Records drawn from a dataset
* * *

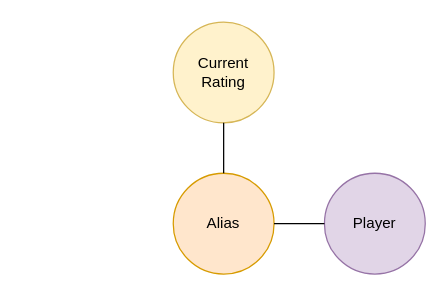
The draw.io diagram page "High Level Model" (1 of 5) of documentation/database/logical-model.drawio in Techmate-Chess/BoardBuddy, before the edit. Source tidied: cells renumbered, new cells numbered last; positions are measured from the earlier drawing's top-left corner, leaving out a move shared by most shapes. Both pictures are drawn from the tidied source at 126%, with x=0, y=0 at pixel (173, 21).
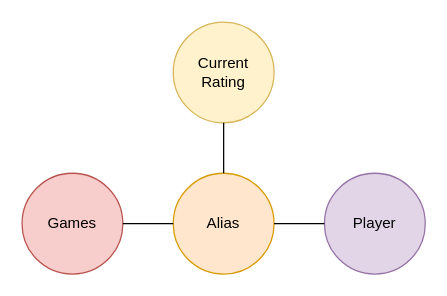
The same diagram, later.

Diff of the diagram source:
```diff
@@
 <mxGraphModel>
   <root>
     <mxCell id="0" />
     <mxCell id="1" parent="0" />
     <mxCell id="2" value="Alias" style="ellipse;whiteSpace=wrap;html=1;labelBorderColor=none;fillColor=#ffe6cc;strokeColor=#d79b00;" parent="1" vertex="1">
       <mxGeometry y="120" width="80" height="80" as="geometry" />
     </mxCell>
     <mxCell id="3" value="Player" style="ellipse;whiteSpace=wrap;html=1;labelBorderColor=none;fillColor=#e1d5e7;strokeColor=#9673a6;" parent="1" vertex="1">
       <mxGeometry x="120" y="120" width="80" height="80" as="geometry" />
     </mxCell>
     <mxCell id="4" style="endArrow=none;html=1;rounded=0;exitX=1;exitY=0.5;exitDx=0;exitDy=0;entryX=0;entryY=0.5;entryDx=0;entryDy=0;" parent="1" edge="1" source="2" target="3">
       <mxGeometry relative="1" as="geometry" />
     </mxCell>
     <mxCell id="5" value="Current Rating" style="ellipse;whiteSpace=wrap;html=1;fillColor=#fff2cc;strokeColor=#d6b656;" parent="1" vertex="1">
       <mxGeometry width="80" height="80" as="geometry" />
     </mxCell>
     <mxCell id="6" style="endArrow=none;html=1;rounded=0;exitX=0.5;exitY=0;exitDx=0;exitDy=0;entryX=0.5;entryY=1;entryDx=0;entryDy=0;" parent="1" edge="1" source="2" target="5">
       <mxGeometry relative="1" as="geometry" />
     </mxCell>
+    <mxCell id="7" value="Games" style="ellipse;whiteSpace=wrap;html=1;fillColor=#f8cecc;strokeColor=#b85450;" parent="1" vertex="1">
+      <mxGeometry x="-120" y="120" width="80" height="80" as="geometry" />
+    </mxCell>
+    <mxCell id="8" style="endArrow=none;html=1;exitX=1;exitY=0.5;exitDx=0;exitDy=0;entryX=0;entryY=0.5;entryDx=0;entryDy=0;" parent="1" edge="1" source="7" target="2">
+      <mxGeometry relative="1" as="geometry" />
+    </mxCell>
   </root>
 </mxGraphModel>
```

* * *

> DIRECTIONS FOR THIS TASK:
All lines with the word "entryX" are needed; pull them from the entries and copy each.

> WRITTEN RESPONSE:
     <mxCell id="4" style="endArrow=none;html=1;rounded=0;exitX=1;exitY=0.5;exitDx=0;exitDy=0;entryX=0;entryY=0.5;entryDx=0;entryDy=0;" parent="1" edge="1" source="2" target="3">
     <mxCell id="6" style="endArrow=none;html=1;rounded=0;exitX=0.5;exitY=0;exitDx=0;exitDy=0;entryX=0.5;entryY=1;entryDx=0;entryDy=0;" parent="1" edge="1" source="2" target="5">
+    <mxCell id="8" style="endArrow=none;html=1;exitX=1;exitY=0.5;exitDx=0;exitDy=0;entryX=0;entryY=0.5;entryDx=0;entryDy=0;" parent="1" edge="1" source="7" target="2">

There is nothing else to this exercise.